Problem
Please work out how many lines in the entries contain "transform", then give that number with nothing added.
____________________
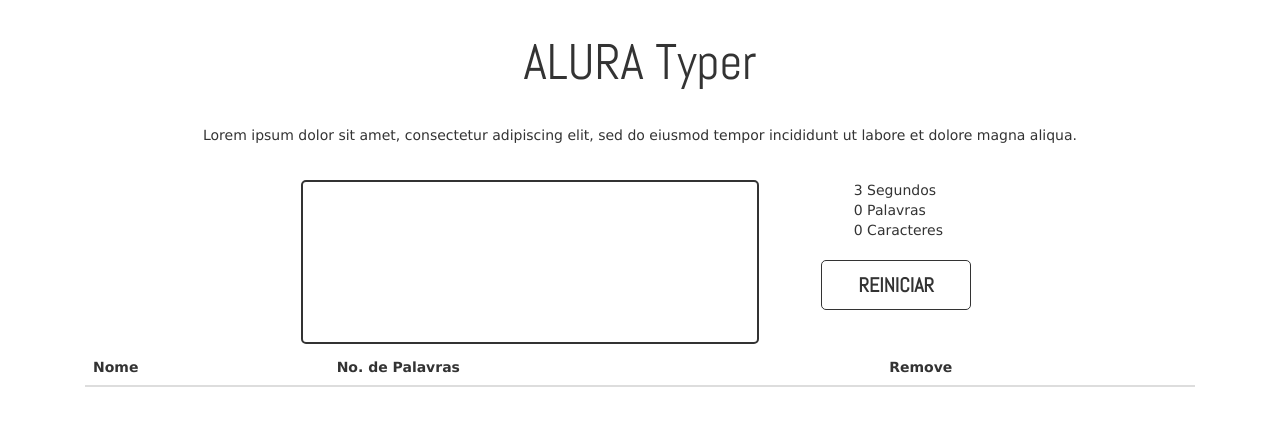
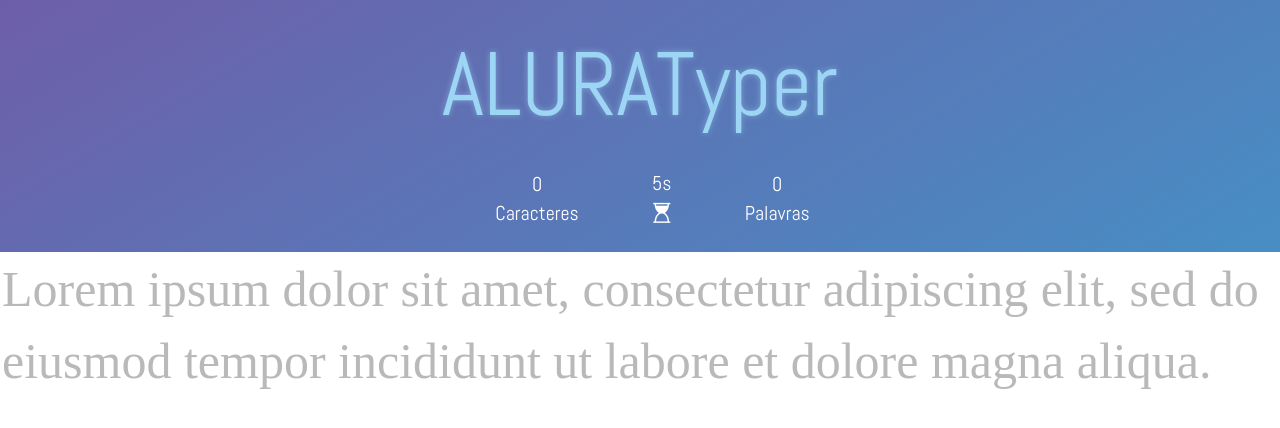
Before and after one commit to lerockit/jquery-1-alura, a plain HTML site: page index/index.html in a window 1280 px wide. Drawn offline with nearby package versions, Linux system fonts and the light colour scheme.

Commit message:
Remodel design, faltando tabela e botões e bugados

```diff
--- a/index/css/index.css
+++ b/index/css/index.css
@@ -1,103 +1,125 @@
 body{
 	color: #333;
-	font-family: Verdana;
+	font-family: Helvetica;
 }
 
-.header-container {
+header {
 	font-family: 'Abel';
 	text-align: center;
+  background-image: linear-gradient(149deg , #6E5EA9, #478EC4);
+  color: #9dd5f4;
 }
 
-.header-container h1 {
-	font-size: 50px;
+.top-container h1 {
+	font-size: 90px;
 	margin: 35px 0;
+  text-shadow: 0 0 6px rgba(157,213,244,.5);
 }
 
-.text-container {
-	text-align: center;
-	margin-bottom: 35px;
+.text-container{
+  margin-bottom: 50px;
 }
 
-.text-container p {
-	margin: 0;
+.stats-container ul {
+  list-style: none;
+  padding: 0;
 }
 
-.field-stats-container {
-	display: flex;
-	flex-direction: row;
-	justify-content: center;
+.stats-container li {
+  font-size: 20px;
+  color: white;
+  margin: 0 30px 15px 30px;
+  transition: 0.5s;
+}
+
+.stats-container span {
+  display: block;
+}
+
+.seconds.start{
+  font-size: 30px;
+}
+
+#seconds {
+ display: inline-block;
+}
+
+.seconds-icon {
+  margin-top: 5px;
+  display: block;
+  transition: transform 1s;
+}
+
+.seconds-icon.game-over {
+  transform: rotate(180deg);
 }
 
 .field-container {
-	margin-right: 25px;
+  position: relative;
+  padding: 0;
+}
+
+.field-container::before{
+  position: absolute;
+  font-family: Times New Roman;
+  font-size: 50px;
+  content: attr(text-exemple);
+  z-index: 1;
+  width: 100%;
+  height: 100%;
+  opacity: 0.5;
 }
 
 .field-container textarea {
-	border-radius: 5px;
-	border:#333 solid 2px;
-	padding: 10px;
-	resize: none;
-	width: 100%;
+  width: 100%;
+  border: none;
+  resize: none;
+  font-family: Times New Roman;
+  font-size: 50px;
 }
 
-.field-container textarea:focus {
-	outline: none;
+.field-container textarea::placeholder {
+  opacity: 0.5;
+}
+
+textarea:focus {
+  outline: none;
+}
+
+#text{
+  display: none;
 }
 
 #field.green{
-	border:#008000 solid 2px;
+	color:#008000 ;
 	background: #EAFFEA;
 }
 
 #field.red{
-	border:#9B0000 solid 2px;
+	color:#9B0000 ;
 	background: #FFEAEA;
 }
 
-.stats-container {
-	text-align: center;
+/*
+.input-test{
+  width: 500px;
+  height: 200px;
+  position: relative;
 }
 
-.stats-container ul {
-	list-style: none;
-	text-align: left;
+.teste::before {
+  position: absolute;
+  top: 3px;
+  left: 3px;
+  right: 2px;
+  bottom: 2px;
+  content: "teste";
+  pointer-events: none;
+  opacity: 1;
+  height: 20px;
+  z-index: 1;
 }
 
-.stats-container .seconds {
-	transition: 0.5s;
-}
-
-.stats-container .seconds.start {
-	color: blue;
-	font-size: 18px;
-}
-
-.stats-container .seconds.game-over{
-	color: red;
-	font-size: 18px;
-}
-
-.stats-container button {
-	margin-top: 10px;
-	border-radius: 5px;
-	border: #333 solid 1px;
-	background: white;
-	width: 150px;
-	height: 50px;
-	text-transform: uppercase;
-	font-weight: 600;
-	color: #333;
-	font-family: 'Abel';
-	font-size: 20px;
-	transition: 0.3s;
-}
-
-.stats-container button:hover {
-	background: #333;
-	color: white;
-	transform: translateY(5px);
-}
-
-.stats-container button:focus {
-	outline: none;
-}
+.teste {
+  position: relative;
+}*/
--- a/index/index.html
+++ b/index/index.html
@@ -3,40 +3,63 @@
 	<head>
 		<title>Alura Typer</title>
     <link rel="stylesheet" href="https://maxcdn.bootstrapcdn.com/bootstrap/3.3.7/css/bootstrap.min.css">
+    <link rel="stylesheet" type="text/css" href="https://maxcdn.bootstrapcdn.com/font-awesome/4.7.0/css/font-awesome.min.css">
 		<link href="https://fonts.googleapis.com/css?family=Abel" rel="stylesheet">
 		<link rel="stylesheet" href="css/index.css">
 	</head>
 	<body>
 
-		<div class="header-container container">
-			<header>
+		<header class="container-fluid">
 
-				<h1>ALURA Typer</h1>
+  		<div class="top-container container">
+
+        <h1>ALURATyper</h1>
+
+        <div class="stats-container container">
+
+            <ul class="stats list-inline">
+
+              <li class="charac"> <span id="charac">0</span> Caracteres </li>
+              <li class="seconds">
+                <span id="seconds">5</span>s
+                <i class="fa fa-hourglass-start seconds-icon" aria-hidden="true"></i>
+              </li>
+              <li class="words"> <span id="words">0</span> Palavras </li>
+
+            </ul>
+
+        </div>
+
+      </div>
 
     </header>
+
+    <div class="field-container container-fluid">
+
+      <p id="text">Lorem ipsum dolor sit amet, consectetur adipiscing elit, sed do eiusmod tempor incididunt ut labore et dolore magna aliqua.</p> <!--  Display: none -->
+
+      <textarea id="field"></textarea>
+
     </div>
 
-		<div class="body-container container">
+    <!-- <div class="text-container container">
 
-			<div class="text-container">
           <p id="text">Lorem ipsum dolor sit amet, consectetur adipiscing elit, sed do eiusmod tempor incididunt ut labore et dolore magna aliqua.</p>
+
+        </div> -->
+
+		<!-- <div class="row">
+			<div class="field-stats-container">
+
+        <div class="buttons-container col-md-1">
+          <button id="restart-button" class="restart"><i class="fa fa-refresh" aria-hidden="true"></i></button>
         </div>
-
-			<div class="row">
-				<div class="field-stats-container">
 
 				<div class="field-container col-md-5">
 					<textarea id="field" rows="7"></textarea>
 				</div>
 
-					<div class="stats-container col-md-2">
-						<ul class="stats">
-							<li class="seconds"><span id="seconds">3</span> Segundos</li>
-							<li class="words"><span id="words">0</span> Palavras</li>
-							<li class="charac"><span id="charac">0</span> Caracteres</li>
-						</ul>
-						<button id="restart-button">Reiniciar</button>
-					</div>
+
 
 			</div>
 
@@ -61,12 +84,19 @@
         </tbody>
 
       </table>
+ -->
 
-      </div>
+
+
+
+<!--     <div class="teste">
+      <textarea class="input-test" ></textarea>
+    </div> -->
 
     </div>
 
 		<script src="js/jquery.js"></script>
 		<script src="js/main.js"></script>
+    <script src="js/test.js"></script>
 	</body>
 </html>
--- a/index/js/main.js
+++ b/index/js/main.js
@@ -9,6 +9,8 @@
 
 $(document).ready(function(){
 
+  field.attr('placeholder', textExample.text());
+
   field.one('focus', function(){
 
     startTimer();
@@ -18,6 +20,10 @@
 	field.on('input', function(){
 
     setValues();
+    var finalText = exampleText();
+
+    $('.field-container').attr('text-exemple', finalText);
+    if(field.val() == '') $('.field-container').attr('text-exemple', '');
 
   });
 
@@ -28,6 +34,16 @@
 	});
 
 });
+
+function exampleText(){
+
+  var fieldText = field.val(),
+      textExampleContent = textExample.text(),
+      finalText = textExampleContent.substr(fieldText.length, textExampleContent.length - fieldText.length);
+
+      return finalText;
+
+};
 
 function setValues(){
 
@@ -69,7 +85,11 @@
 	words.text('0');
 	charac.text('0');
 	seconds.text(startSeconds);
-	startTimer();
+
+	field.one('focus', function(){
+    startTimer();
+  });
+
 	$('.seconds').removeClass('start');
 	$('.seconds').removeClass('game-over');
   field.removeClass('red');
@@ -96,10 +116,11 @@
 function gameOver(timer){
 
   field.attr('disabled', true);
-  $('.seconds').addClass('game-over');
+  $('.seconds-icon').addClass('game-over');
   field.removeClass('red');
   field.removeClass('green');
   clearInterval(timer);
+  $('.field-container').attr('text-exemple', '');
   createRecord($('tbody'), 'Elliot', words.text());
 
 };
```
Also changed, not shown: index/js/test.js (added, +16 -0 lines), index/img/refresh-button-1.png (added), index/img/refresh-button-2.png (added). Lines whose indentation alone changed are shown as unchanged.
____________________
Exercise response
4